​Nerve Seek to Disrupt Music Culture with 'Ghosts of Tomorrow'

​Nerve Seek to Disrupt Music Culture with 'Ghosts of Tomorrow'
"In a nutshell, it sounds like electronic music, but it's not. It doesn't sound like jazz, but it is," Nerve's Jojo Mayer tells Exclaim! from his home in New York.

It's a statement that really rings true when you fully understand the process behind Nerve's recordings. Upon hearing their latest independent album Ghosts of Tomorrow, one could easily mistake them for a purely digital act, such is the smokescreen of their drum and bass grooves, dubstep flutters and minimal house vibes.
Their sound is deceiving, impressively so. Nerve live and breathe like a jazz band, operating on the principles of improvisation and straight-up jamming, just in an electronic sphere. Their live shows, which are often completely improvised, are the creative foundries where their recordings first take shape. So, in a complete reverse of operations, their live performances (which are all recorded by Mayer) directly influence their releases.

"Basically, what we try to do artistically is to abandon the notion of perfection and we replace it with the notion of clarity," Mayer explains. "So, we're only aiming for clarity. We're not making perfect records anymore. We're only trying to get our point across."
That point — Nerve's entire ethos — is that 21st century music is stagnant.
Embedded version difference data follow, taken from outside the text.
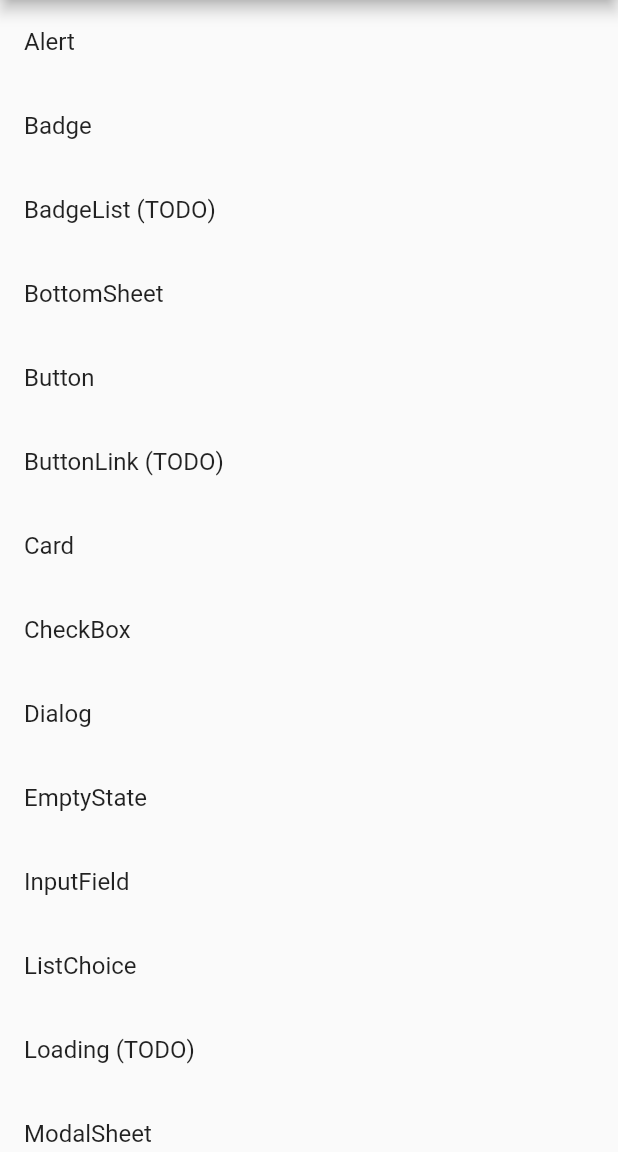
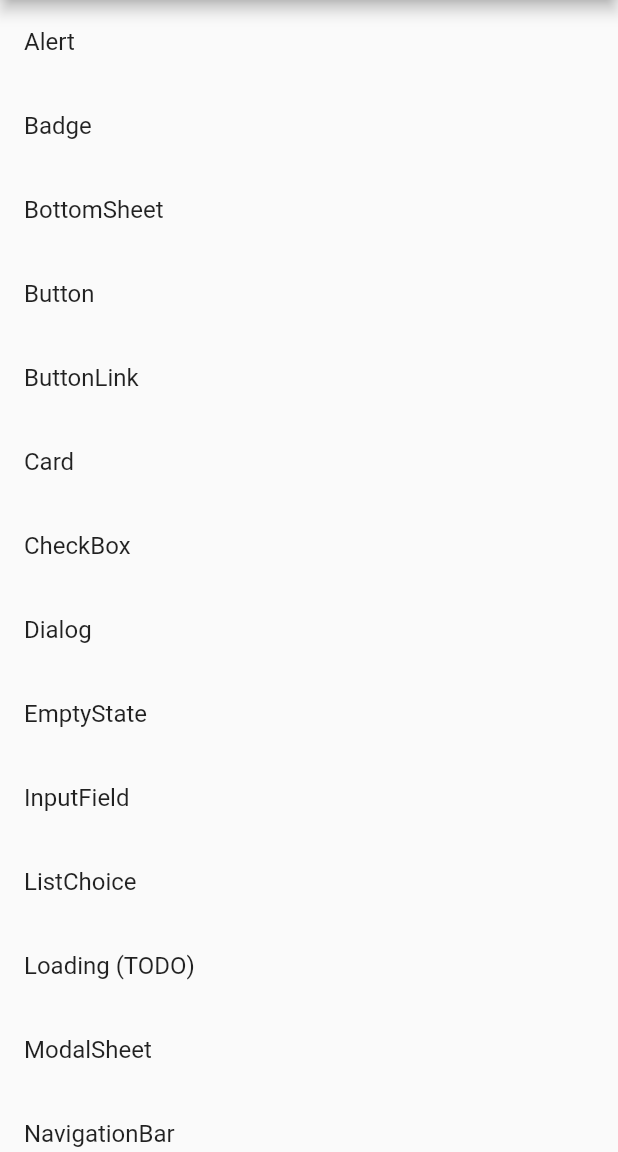
Before and after one commit to howiezuo/orbit-flutter, a Flutter app: the screen it shows after launch, on a phone screen of 412 x 824 dp, the part 84-1236 px from its top. Run offline on Flutter 3.47's test engine with Material 2 defaults, Android fonts, the phone set to English and light mode, and no system bars.

Commit message:
ButtonLink

```diff
--- a/catalog/lib/src/home.dart
+++ b/catalog/lib/src/home.dart
@@ -1,5 +1,4 @@
-import 'package:flutter/material.dart';
-import 'package:flutter/widgets.dart';
+import 'package:orbit/orbit.dart';
 
 import 'routes.dart';
 
@@ -20,10 +19,6 @@ class HomeScreen extends StatelessWidget {
             onTap: () => Navigator.pushNamed(context, Routes.ROUTE_BADGE),
           ),
           ListTile(
-            title: Text('BadgeList (TODO)'),
-            onTap: () => {/** TODO */},
-          ),
-          ListTile(
             title: Text('BottomSheet'),
             onTap: () =>
                 Navigator.pushNamed(context, Routes.ROUTE_BOTTOM_SHEET),
@@ -33,8 +28,8 @@ class HomeScreen extends StatelessWidget {
             onTap: () => Navigator.pushNamed(context, Routes.ROUTE_BUTTON),
           ),
           ListTile(
-            title: Text('ButtonLink (TODO)'),
-            onTap: () => {/** TODO */},
+            title: Text('ButtonLink'),
+            onTap: () => Navigator.pushNamed(context, Routes.ROUTE_BUTTON_LINK),
           ),
           ListTile(
             title: Text('Card'),
--- a/catalog/lib/src/routes.dart
+++ b/catalog/lib/src/routes.dart
@@ -5,6 +5,7 @@ import 'component_screen.dart';
 import 'components/alert_page.dart';
 import 'components/badge_page.dart';
 import 'components/bottom_sheet_page.dart';
+import 'components/button_link_page.dart';
 import 'components/button_page.dart';
 import 'components/card_page.dart';
 import 'components/checkbox_page.dart';
@@ -31,6 +32,8 @@ class Routes {
       ROUTE_BADGE: (_) => ComponentScreen(title: 'Badge', child: BadgePage()),
       ROUTE_BUTTON: (_) =>
           ComponentScreen(title: 'Button', child: ButtonPage()),
+      ROUTE_BUTTON_LINK: (_) =>
+          ComponentScreen(title: 'ButtonLink', child: ButtonLinkPage()),
       ROUTE_BOTTOM_SHEET: (_) =>
           ComponentScreen(title: 'BottomSheet', child: BottomSheetPage()),
       ROUTE_CARD: (_) => ComponentScreen(title: 'Card', child: CardPage()),
@@ -68,6 +71,7 @@ class Routes {
   static const ROUTE_ALERT = '/alert';
   static const ROUTE_BADGE = '/badge';
   static const ROUTE_BUTTON = '/button';
+  static const ROUTE_BUTTON_LINK = '/button_link';
   static const ROUTE_BOTTOM_SHEET = '/bottom_sheet';
   static const ROUTE_CARD = '/card';
   static const ROUTE_CHECKBOX = '/checkbox';
--- a/lib/orbit.dart
+++ b/lib/orbit.dart
@@ -19,8 +19,9 @@ export 'package:flutter/material.dart'
 export 'src/theme.dart';
 export 'src/components/alert.dart';
 export 'src/components/badge.dart';
+export 'src/components/bottom_sheet.dart';
 export 'src/components/button.dart';
-export 'src/components/bottom_sheet.dart';
+export 'src/components/button_link.dart';
 export 'src/components/card.dart';
 export 'src/components/checkbox.dart';
 export 'src/components/dialog.dart';
--- a/lib/src/theme.dart
+++ b/lib/src/theme.dart
@@ -4,6 +4,7 @@ import 'tokens/alert_tokens.dart';
 import 'tokens/badge_tokens.dart';
 import 'tokens/base_tokens.dart';
 import 'tokens/border_radius_tokens.dart';
+import 'tokens/button_link_tokens.dart';
 import 'tokens/button_tokens.dart';
 import 'tokens/color_tokens.dart';
 import 'tokens/icon_tokens.dart';
@@ -17,6 +18,7 @@ export 'tokens/alert_tokens.dart';
 export 'tokens/badge_tokens.dart';
 export 'tokens/border_radius_tokens.dart';
 export 'tokens/button_tokens.dart';
+export 'tokens/button_link_tokens.dart';
 export 'tokens/color_tokens.dart';
 export 'tokens/checkbox_tokens.dart';
 export 'tokens/form_tokens.dart';
@@ -39,6 +41,7 @@ class OrbitThemeData {
   final AlertTokens alertTokens;
   final BadgeTokens badgeTokens;
   final ButtonTokens buttonTokens;
+  final ButtonLinkTokens buttonLinkTokens;
 
   ThemeData get materialTheme => ThemeData(
         colorScheme: ColorScheme.light(
@@ -56,6 +59,7 @@ class OrbitThemeData {
     AlertTokens? alertTokens,
     BadgeTokens? badgeTokens,
     ButtonTokens? buttonTokens,
+    ButtonLinkTokens? buttonLinkTokens,
   }) {
     colorTokens ??= const ColorTokens();
     baseTokens ??= const BaseTokens();
@@ -68,6 +72,7 @@ class OrbitThemeData {
     alertTokens ??= AlertTokens.fromTokens(colorTokens, baseTokens);
     badgeTokens ??= BadgeTokens.fromTokens(colorTokens, baseTokens);
     buttonTokens ??= ButtonTokens.fromTokens(colorTokens, baseTokens);
+    buttonLinkTokens ??= ButtonLinkTokens.fromTokens(colorTokens, baseTokens);
 
     return OrbitThemeData.raw(
       colorTokens: colorTokens,
@@ -79,6 +84,7 @@ class OrbitThemeData {
       alertTokens: alertTokens,
       badgeTokens: badgeTokens,
       buttonTokens: buttonTokens,
+      buttonLinkTokens: buttonLinkTokens,
     );
   }
 
@@ -92,6 +98,7 @@ class OrbitThemeData {
     required this.alertTokens,
     required this.badgeTokens,
     required this.buttonTokens,
+    required this.buttonLinkTokens,
   });
 
   factory OrbitThemeData.light() => OrbitThemeData(
```
Also changed, not shown: lib/src/components/button.dart (+3 -4 lines).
They see popular culture as being in a holding pattern, merely regurgitating the ideas of the last two decades and failing to acquire its own identity.
"If you look at the gap between 'Jailhouse Rock' by Elvis Presley, and Jimi Hendrix's 'Purple Haze,' it was only nine years," Mayer notes. "Looking back nine years from today, what has happened? Not much. I'm not saying that Bruno Mars isn't talented, because he is, and Lady Gaga too, she's talented, but they are in a position where at some point we had the likes of James Brown or Prince or Michael Jackson or David Bowie."
While Mayer does have the utmost respect for certain popular entities like Kendrick Lamar and James Blake, he still feels that popular culture doesn't reflect any cultural movements, which is a fire that Nerve are hoping to ignite.
"In a time where music and art, more and more become surface reproduction, and just a commodity, we're trying to create music that serves as a medium of self-expression," says Mayer. "We're trying to open a dialogue with the times that we live in. We're trying to recalibrate people's perception a little bit, or somehow un-brainwash them from the assault of the times we live in, and give them a bit of hope in their entity as human beings, and their potential for being creative and authentic."
This zeal for progress and innovation, started as a reverse-engineering of drum & bass back in the '90s. Inspired by the radicalness of the genre at the time, Mayer wanted to be part of the scene and began his own club night in New York called Prohibited Beatz. As a drummer by trade, it was only natural that Mayer eventually started by playing real-time beats over jungle rhythms. This brought an entirely different energy to drum & bass, and added the danger of improvisation, something that was vastly missing from the movement.
"It started as a platform where I just tried different things. It was cross-pollination really — colliding DJs with live musicians and visual artists into a big messy, organic, type of party that took on critical mass really quickly. By the late '90s it was one actually of the strongholds of subculture in NYC."
A decade-and-a-half later, Nerve are unique — an old method, attempting to capture the present, while questioning the future. It's a conglomerate of styles — almost everything familiar in an unfamiliar setting. They may not change the musical template, but they might at least open up the dialogue on its possibilities.